Turkey’s disaster agency said 76 had been killed and 440 injured in the earthquake, which hit at 4.17am local time. Syrian state media reported that 42 people had been killed and 200 people injured in the northern provinces of Aleppo, Hama and Latakia.

The quake measured a magnitude of 7.8 on the Richter scale, with its epicentre in the province of Kahramanmaraş, according to the US Geological Survey.

Turkish interior minister Süleyman Soylu said in televised remarks that Turkey was ready to accept international aid in response to the quake and had dispatched rescue teams, with the military and cargo planes carrying supplies to the region.

In Turkey, 12 people were killed in the city of Şanlıurfa, some 200km east of the epicentre, broadcaster Habertürk cited the provincial governor Salih Ayhan as saying. In Malatya, 185km to the north-east, three bodies were recovered from some of the 140 buildings that had collapsed, Habertürk said. Five people were killed in Osmaniye province, Reuters reported.

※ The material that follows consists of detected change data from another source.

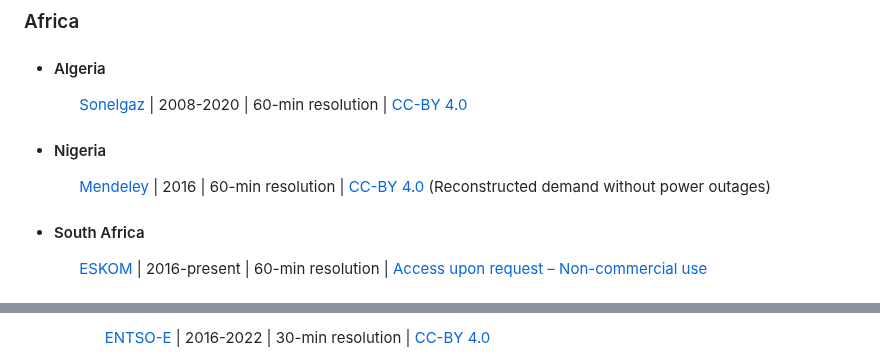
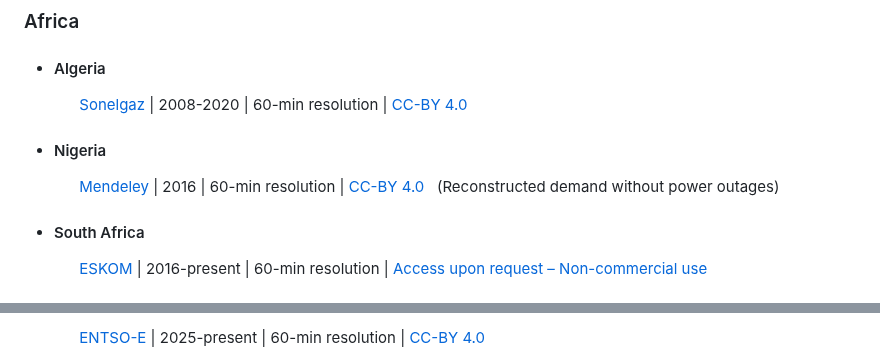
Before and after one commit to open-energy-transition/Awesome-Electricity-Demand, a Markdown page: README.md, 2 parts joined by grey strips. GitHub-like rendering.

```diff
--- a/README.md
+++ b/README.md
@@ -22,7 +22,7 @@ This collection includes links to data sources for countries and subdivisions in
 
 - #### Nigeria
 
-  &nbsp;&nbsp;&nbsp;&nbsp;&nbsp;&nbsp;[Mendeley](https://data.mendeley.com/datasets/pxvdm26rn7/2) | 2016 | 60-min resolution | [CC-BY 4.0](https://creativecommons.org/licenses/by/4.0/) (Reconstructed demand without power outages)
+  &nbsp;&nbsp;&nbsp;&nbsp;&nbsp;&nbsp;[Mendeley](https://data.mendeley.com/datasets/pxvdm26rn7/2) | 2016 | 60-min resolution | [CC-BY 4.0](https://creativecommons.org/licenses/by/4.0/)&nbsp;&nbsp;&nbsp;(Reconstructed demand without power outages)
 
 - #### South Africa
 
@@ -88,3 +88,3 @@ This collection includes links to data sources for countries and subdivisions in
 
-  &nbsp;&nbsp;&nbsp;&nbsp;&nbsp;&nbsp;&nbsp;&nbsp;&nbsp;&nbsp;&nbsp;&nbsp;[ENTSO-E](https://transparency.entsoe.eu/load-domain/r2/totalLoadR2/show?name=&defaultValue=false&viewType=TABLE&areaType=CTY&atch=false&dateTime.dateTime=01.01.2025+00:00|CET|DAY&biddingZone.values=CTY|10YCY-1001A0003J!CTY|10YCY-1001A0003J&dateTime.timezone=CET_CEST&dateTime.timezone_input=CET+(UTC+1)+/+CEST+(UTC+2)) | 2016-2022 | 30-min resolution | [CC-BY 4.0](https://transparency.entsoe.eu/content/static_content/download?path=/Static%20content/terms%20and%20conditions/230309_ENTSOE_Transparency_Terms_Conditions_MC_APPROVED.pdf)
+  &nbsp;&nbsp;&nbsp;&nbsp;&nbsp;&nbsp;[ENTSO-E](https://transparency.entsoe.eu/load-domain/r2/totalLoadR2/show?name=&defaultValue=false&viewType=TABLE&areaType=CTY&atch=false&dateTime.dateTime=01.01.2025+00:00|CET|DAY&biddingZone.values=CTY|10YCY-1001A0003J!CTY|10YCY-1001A0003J&dateTime.timezone=CET_CEST&dateTime.timezone_input=CET+(UTC+1)+/+CEST+(UTC+2)) | 2025-present | 60-min resolution | [CC-BY 4.0](https://transparency.entsoe.eu/content/static_content/download?path=/Static%20content/terms%20and%20conditions/230309_ENTSOE_Transparency_Terms_Conditions_MC_APPROVED.pdf)
 
```
Also changed, not shown: other parts of README.md (+2 -6 lines).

Buildings in the provinces of Diyarbakir and Adana also came down, officials said, indicating that the trail of affected areas spanned at least 500km across south-east Turkey.

1. ‘Spy’ balloon dashes US-China reset hopes Hopes for a stabilisation of the rocky relationship between Washington and Beijing have deflated after a Chinese “spy” balloon was shot down by a US F-22 fighter jet in American waters on Saturday. China sharply rebuked the move, accusing the US of “seriously violating international conventions”.

  • Beijing’s balloon fleet: After years of research, China is now using its sprawling “lighter than air” programme for military purposes.

  • Opinion: In the long run, the stakes are too high for US-China diplomacy to fall victim to a spy balloon, writes Gideon Rachman.

2. Ukraine to replace defence minister In Kyiv’s biggest shake-up since Russia launched its invasion, defence minister Oleksiy Reznikov is set to be replaced by head of military intelligence Kyrylo Budanov. Reznikov said he did not know of the change and added he would reject a new senior government role.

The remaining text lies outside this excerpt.